The most powerful moments of the episode begin when Melissa almost becomes the victim of sexual assault when her track coach Mark drugs one of her drinks. Emma walks Melissa out of the party and sits her down while she calls a cab. In this seemingly short time span, two things happen: 1) Rudy, another of the ASBO-5, goes down on Melissa, the entire time the barely conscious Melissa thinking it’s Emma, and 2) after Emma walks in on this happening and angrily leaves, Melissa is quickly taken to a remote parking lot by Mark and is saved from being raped only by her sudden transformation back to Curtis. The next day when Mark tries to blame the incident on how drunk they both were, Melissa does not hesitate to accuse Mark of attempted rape.
Mark, the track coach responsible for the attempted rapes of Melissa and Emma, tied up at the end of the episode.
Things escalate when Emma, too, is almost raped by Mark a few days later. Curtis rushes to her aid in the nick of time and pummels Mark into a bloody pulp before locking him in the back of his own car. The next morning when Emma comes to, Curtis explains the situation he’s been in and shows Emma both of his forms. Emma and Curtis then decide to tie the now naked Mark to the bleachers by the track field, with the words “I DRUG AND RAPE GIRLS” emblazoned onto his chest in black Sharpie. The episode ends, after Emma reluctantly leaves for an indeterminate location, with Curtis confronting Rudy for his earlier sexual activity with the semi-conscious Curtis, and emphasizes the importance of sex only with mutual consent.
In one fell swoop, Misfits addresses issues of gender, sexism, and sexual assault while still maintaining the infallible, vulgar British humor the show is renowned for. The episode manages to engage the audience in many challenges women face, and it goes further by addressing some of the challenges people face when their bodies don’t necessarily match their individual identities. Curtis’ struggles shed light on the daily struggles women face in contemporary society, as well as how hard it is to be to be a man within the body of a woman. The episode starts a conversation about the fallibility of the gender binary, about issues of sexuality and how it intersects with sex and gender, about sexism, rape, and male privilege.
Curtis’ experiences in a woman’s body tells us that it is harder as a female athlete, dealing with the advances of the men around you; that it is harder to manage your relationships with people when the expression of gender people see doesn’t match up with your own gender identity; and that gender is not simple. Curtis courts Emma as both a man and a woman, and Emma remains attracted to him both ways. This might parallel the dynamic in transgender relationships, and how sexuality can change within a relationship once one partner undergoes transgender surgery. Something I particularly appreciated when Curtis transforms back into a man’s body during his attempted rape by Mark was the allusion to the reality that rape does happen to transgender people, or people who express their genders differently.

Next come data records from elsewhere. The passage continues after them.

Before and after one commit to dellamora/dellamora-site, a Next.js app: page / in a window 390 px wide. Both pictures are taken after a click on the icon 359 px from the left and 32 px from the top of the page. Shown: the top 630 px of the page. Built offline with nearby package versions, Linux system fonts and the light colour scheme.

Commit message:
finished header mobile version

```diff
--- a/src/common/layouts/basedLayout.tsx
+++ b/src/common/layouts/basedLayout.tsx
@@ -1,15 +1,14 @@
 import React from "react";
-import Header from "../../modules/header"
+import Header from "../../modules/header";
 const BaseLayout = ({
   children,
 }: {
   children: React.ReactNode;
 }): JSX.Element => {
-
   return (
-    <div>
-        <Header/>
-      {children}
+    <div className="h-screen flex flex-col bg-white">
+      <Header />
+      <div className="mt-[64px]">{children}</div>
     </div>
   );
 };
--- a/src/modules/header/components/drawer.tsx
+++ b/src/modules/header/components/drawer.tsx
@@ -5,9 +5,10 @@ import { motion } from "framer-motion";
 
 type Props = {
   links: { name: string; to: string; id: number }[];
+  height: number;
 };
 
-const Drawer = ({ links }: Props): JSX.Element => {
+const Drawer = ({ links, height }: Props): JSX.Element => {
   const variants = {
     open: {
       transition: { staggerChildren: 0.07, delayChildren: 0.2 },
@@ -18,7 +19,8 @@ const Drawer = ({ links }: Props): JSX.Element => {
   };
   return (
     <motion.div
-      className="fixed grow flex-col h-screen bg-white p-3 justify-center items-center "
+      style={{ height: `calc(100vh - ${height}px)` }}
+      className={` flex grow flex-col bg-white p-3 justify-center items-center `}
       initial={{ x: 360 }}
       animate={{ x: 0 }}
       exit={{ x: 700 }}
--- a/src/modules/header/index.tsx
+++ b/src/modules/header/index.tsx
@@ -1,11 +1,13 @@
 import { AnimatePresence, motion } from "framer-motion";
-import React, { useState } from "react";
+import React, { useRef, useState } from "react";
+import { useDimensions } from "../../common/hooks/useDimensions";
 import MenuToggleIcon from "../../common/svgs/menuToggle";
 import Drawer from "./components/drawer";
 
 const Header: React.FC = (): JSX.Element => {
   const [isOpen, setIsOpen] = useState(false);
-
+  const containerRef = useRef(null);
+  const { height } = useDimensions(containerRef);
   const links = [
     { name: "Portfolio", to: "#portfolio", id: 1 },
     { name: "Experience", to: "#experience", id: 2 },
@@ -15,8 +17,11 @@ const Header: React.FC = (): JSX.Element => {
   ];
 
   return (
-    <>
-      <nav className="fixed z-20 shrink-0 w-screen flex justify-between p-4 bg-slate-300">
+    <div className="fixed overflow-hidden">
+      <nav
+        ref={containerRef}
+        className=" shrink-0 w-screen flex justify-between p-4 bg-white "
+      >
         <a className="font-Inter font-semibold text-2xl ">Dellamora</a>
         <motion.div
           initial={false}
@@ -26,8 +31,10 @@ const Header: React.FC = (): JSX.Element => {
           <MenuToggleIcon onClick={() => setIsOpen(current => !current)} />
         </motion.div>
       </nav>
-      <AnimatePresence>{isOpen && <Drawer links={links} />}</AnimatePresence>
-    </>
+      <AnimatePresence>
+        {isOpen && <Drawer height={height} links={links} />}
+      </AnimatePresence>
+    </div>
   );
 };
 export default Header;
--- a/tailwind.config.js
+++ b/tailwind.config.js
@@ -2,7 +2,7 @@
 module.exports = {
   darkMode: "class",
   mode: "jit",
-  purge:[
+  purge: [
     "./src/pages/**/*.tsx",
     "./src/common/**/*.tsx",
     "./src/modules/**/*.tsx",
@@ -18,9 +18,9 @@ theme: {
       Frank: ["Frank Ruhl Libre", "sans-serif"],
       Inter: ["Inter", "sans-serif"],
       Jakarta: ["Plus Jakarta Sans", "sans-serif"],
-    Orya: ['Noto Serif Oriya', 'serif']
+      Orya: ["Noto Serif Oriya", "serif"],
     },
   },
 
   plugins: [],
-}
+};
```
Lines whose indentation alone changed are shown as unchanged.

It’s difficult to do justice to the episode in such a small space, but it is so exciting to see popular British media address these issues without succumbing to stereotypes, and Misfits does an incredible job of it. If you’ve got the time to indulge the show, it is well-worth your time. “Innit.” (sound it out; British parlance for something obvious or appreciable).